Among the records that follow, how many lines contain the word "GRANT"? Give the number and no other words.

→ **Extracted records**:
● ● ● ● ●
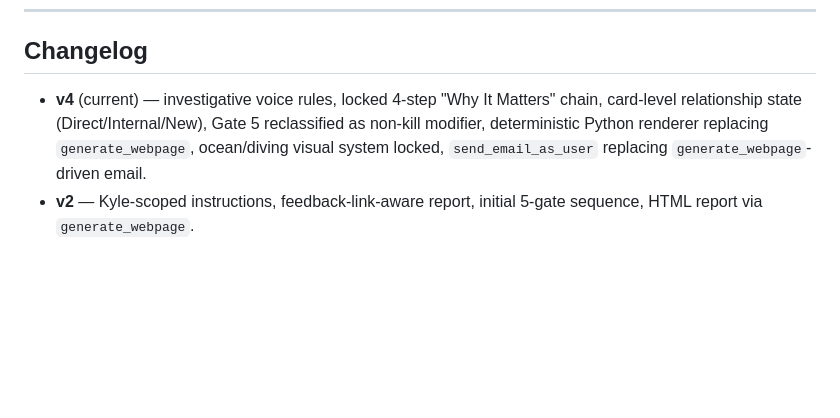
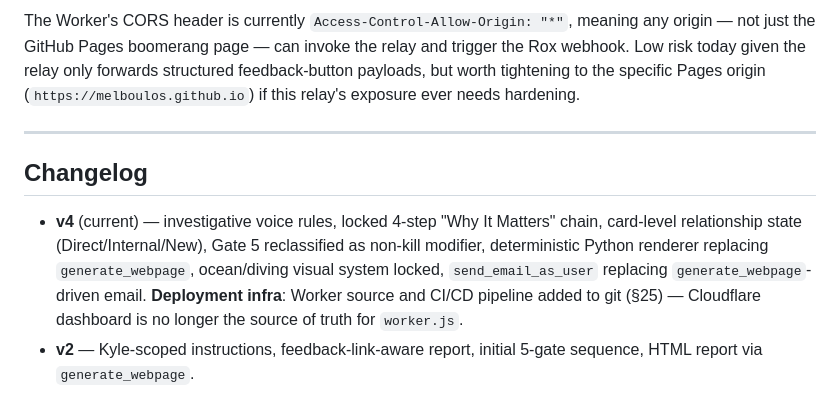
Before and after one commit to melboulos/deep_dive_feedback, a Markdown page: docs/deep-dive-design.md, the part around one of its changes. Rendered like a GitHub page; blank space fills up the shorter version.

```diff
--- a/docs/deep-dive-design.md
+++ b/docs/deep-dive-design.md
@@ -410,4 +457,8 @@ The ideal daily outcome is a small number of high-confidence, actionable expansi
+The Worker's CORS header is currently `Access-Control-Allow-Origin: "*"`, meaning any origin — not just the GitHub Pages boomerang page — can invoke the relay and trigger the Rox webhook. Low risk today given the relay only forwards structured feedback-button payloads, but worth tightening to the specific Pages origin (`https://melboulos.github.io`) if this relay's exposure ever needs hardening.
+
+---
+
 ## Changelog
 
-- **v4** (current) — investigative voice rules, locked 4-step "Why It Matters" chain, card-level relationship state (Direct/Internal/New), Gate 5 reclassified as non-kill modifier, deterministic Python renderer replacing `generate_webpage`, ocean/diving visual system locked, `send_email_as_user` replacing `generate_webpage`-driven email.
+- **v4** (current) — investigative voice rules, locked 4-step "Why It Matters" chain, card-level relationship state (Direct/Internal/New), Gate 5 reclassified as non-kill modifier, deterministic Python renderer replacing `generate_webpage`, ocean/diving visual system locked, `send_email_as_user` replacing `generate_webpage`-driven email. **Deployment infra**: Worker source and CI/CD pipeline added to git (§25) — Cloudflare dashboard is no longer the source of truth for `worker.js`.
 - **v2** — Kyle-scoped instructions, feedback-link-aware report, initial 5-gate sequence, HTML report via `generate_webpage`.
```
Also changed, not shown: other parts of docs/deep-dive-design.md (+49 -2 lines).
● ● ● ● ●
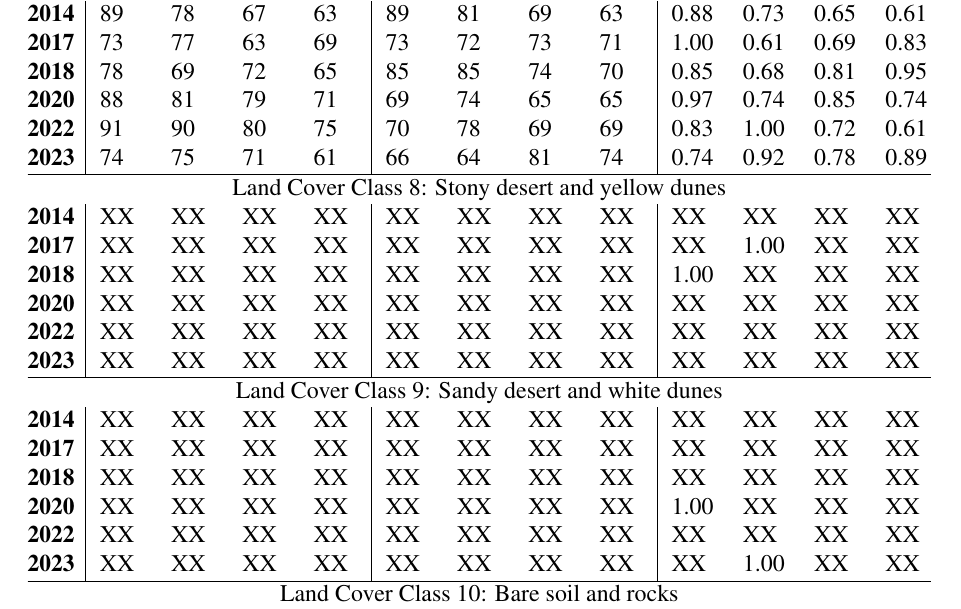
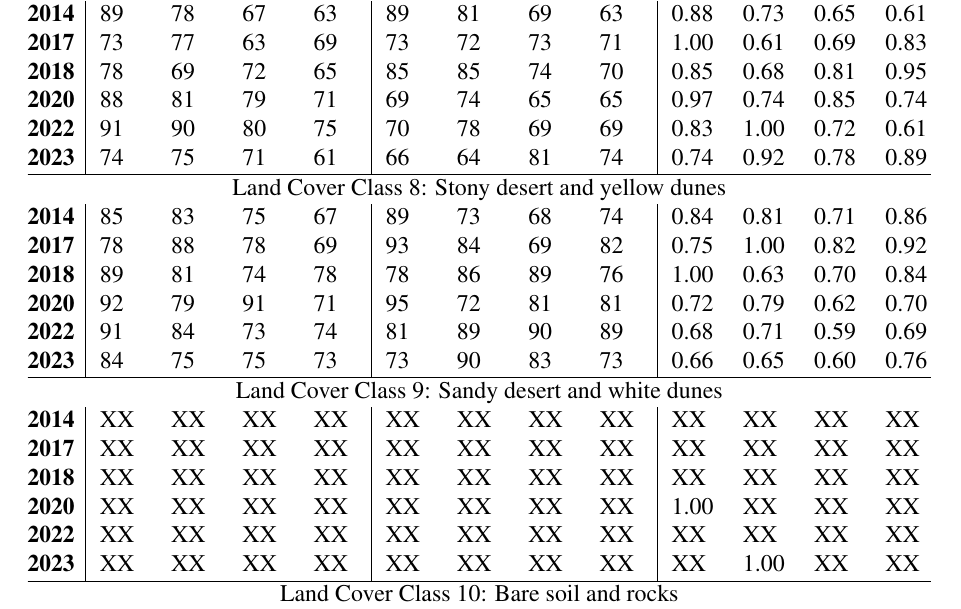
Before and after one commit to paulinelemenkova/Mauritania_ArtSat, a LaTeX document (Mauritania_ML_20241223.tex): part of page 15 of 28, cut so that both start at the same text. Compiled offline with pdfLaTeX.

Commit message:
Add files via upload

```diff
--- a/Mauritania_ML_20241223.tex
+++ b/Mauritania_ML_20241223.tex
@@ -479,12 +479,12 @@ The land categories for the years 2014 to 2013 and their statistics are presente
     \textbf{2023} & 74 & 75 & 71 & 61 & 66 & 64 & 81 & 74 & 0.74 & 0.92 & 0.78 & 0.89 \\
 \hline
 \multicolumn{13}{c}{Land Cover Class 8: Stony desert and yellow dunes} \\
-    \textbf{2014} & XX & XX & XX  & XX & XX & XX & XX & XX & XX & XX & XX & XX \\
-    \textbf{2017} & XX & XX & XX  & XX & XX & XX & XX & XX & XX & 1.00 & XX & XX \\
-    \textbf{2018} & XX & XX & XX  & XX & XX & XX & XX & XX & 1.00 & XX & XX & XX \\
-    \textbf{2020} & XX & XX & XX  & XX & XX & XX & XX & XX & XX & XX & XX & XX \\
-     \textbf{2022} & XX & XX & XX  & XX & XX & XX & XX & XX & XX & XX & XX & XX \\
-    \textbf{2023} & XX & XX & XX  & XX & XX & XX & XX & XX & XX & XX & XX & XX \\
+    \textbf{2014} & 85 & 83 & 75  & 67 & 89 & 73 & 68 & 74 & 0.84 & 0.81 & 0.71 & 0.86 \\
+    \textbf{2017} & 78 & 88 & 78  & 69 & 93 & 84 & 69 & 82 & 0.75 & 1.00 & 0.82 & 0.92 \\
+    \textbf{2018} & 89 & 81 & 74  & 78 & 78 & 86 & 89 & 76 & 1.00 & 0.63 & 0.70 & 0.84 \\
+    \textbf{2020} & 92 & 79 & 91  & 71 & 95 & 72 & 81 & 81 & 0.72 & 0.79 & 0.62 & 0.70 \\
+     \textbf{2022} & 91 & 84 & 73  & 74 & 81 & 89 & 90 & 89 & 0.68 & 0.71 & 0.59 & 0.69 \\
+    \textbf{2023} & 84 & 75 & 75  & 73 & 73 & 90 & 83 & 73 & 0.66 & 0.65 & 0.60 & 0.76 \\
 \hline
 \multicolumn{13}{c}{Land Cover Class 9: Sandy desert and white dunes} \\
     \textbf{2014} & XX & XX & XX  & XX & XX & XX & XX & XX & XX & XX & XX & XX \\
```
● ● ● ● ●
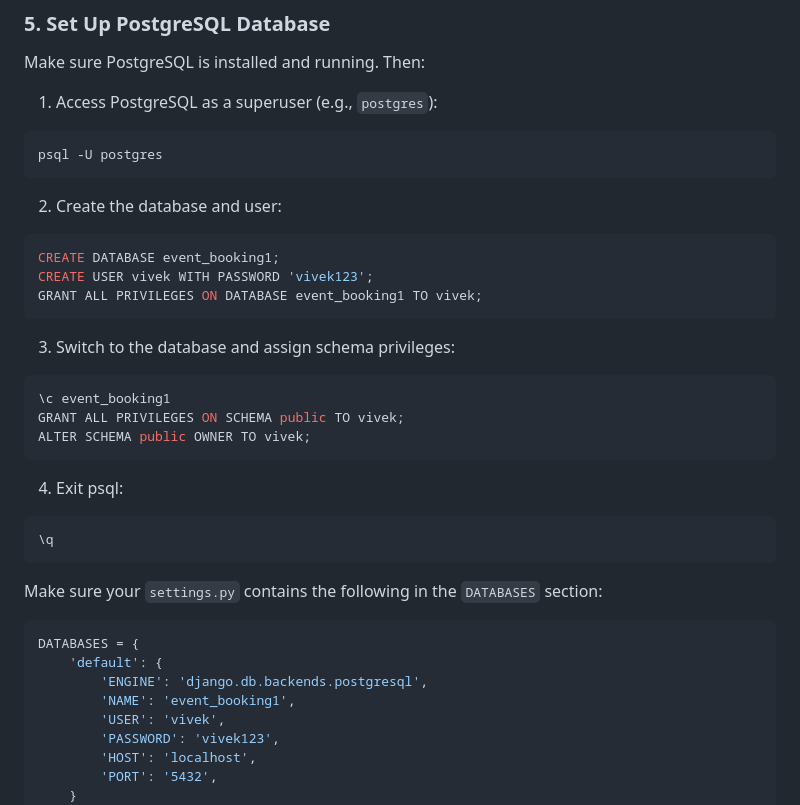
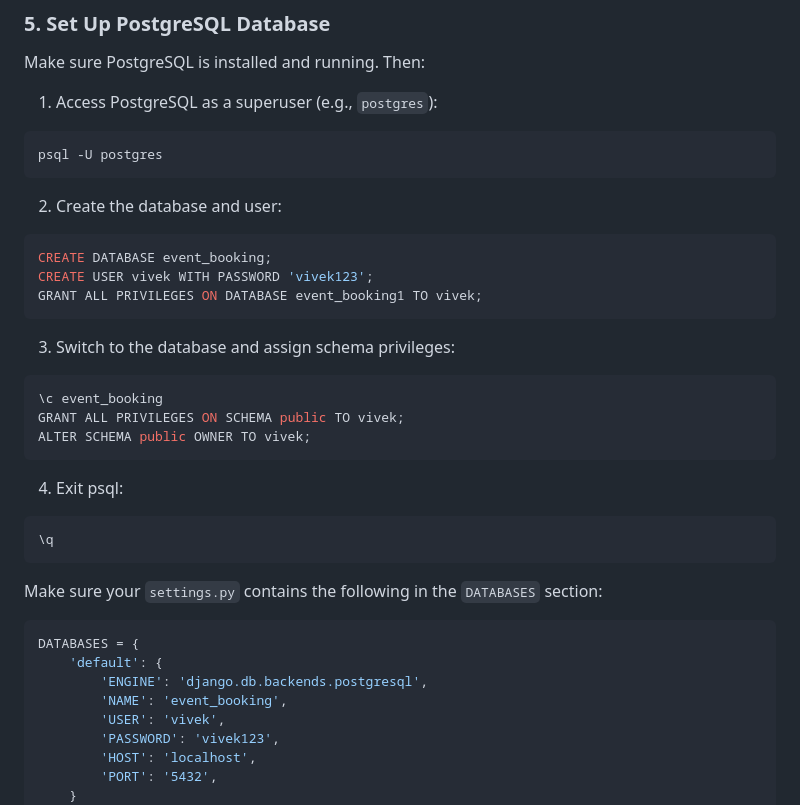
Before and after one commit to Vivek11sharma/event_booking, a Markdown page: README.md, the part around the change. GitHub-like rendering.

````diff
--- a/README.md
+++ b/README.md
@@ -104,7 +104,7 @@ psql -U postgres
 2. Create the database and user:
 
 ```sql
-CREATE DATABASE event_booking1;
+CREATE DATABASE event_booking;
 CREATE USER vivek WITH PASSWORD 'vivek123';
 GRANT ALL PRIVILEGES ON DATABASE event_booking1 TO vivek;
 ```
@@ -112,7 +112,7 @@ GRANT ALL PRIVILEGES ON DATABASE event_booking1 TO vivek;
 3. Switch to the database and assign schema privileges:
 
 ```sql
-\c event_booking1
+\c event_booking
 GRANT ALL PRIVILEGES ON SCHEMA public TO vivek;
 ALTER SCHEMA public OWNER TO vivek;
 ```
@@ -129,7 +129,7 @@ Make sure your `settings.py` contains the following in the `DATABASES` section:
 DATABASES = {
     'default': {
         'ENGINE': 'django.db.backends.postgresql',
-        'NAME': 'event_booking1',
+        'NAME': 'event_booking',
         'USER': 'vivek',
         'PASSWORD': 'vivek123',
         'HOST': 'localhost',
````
● ● ● ● ●
→ **Solution to this exercise**: 3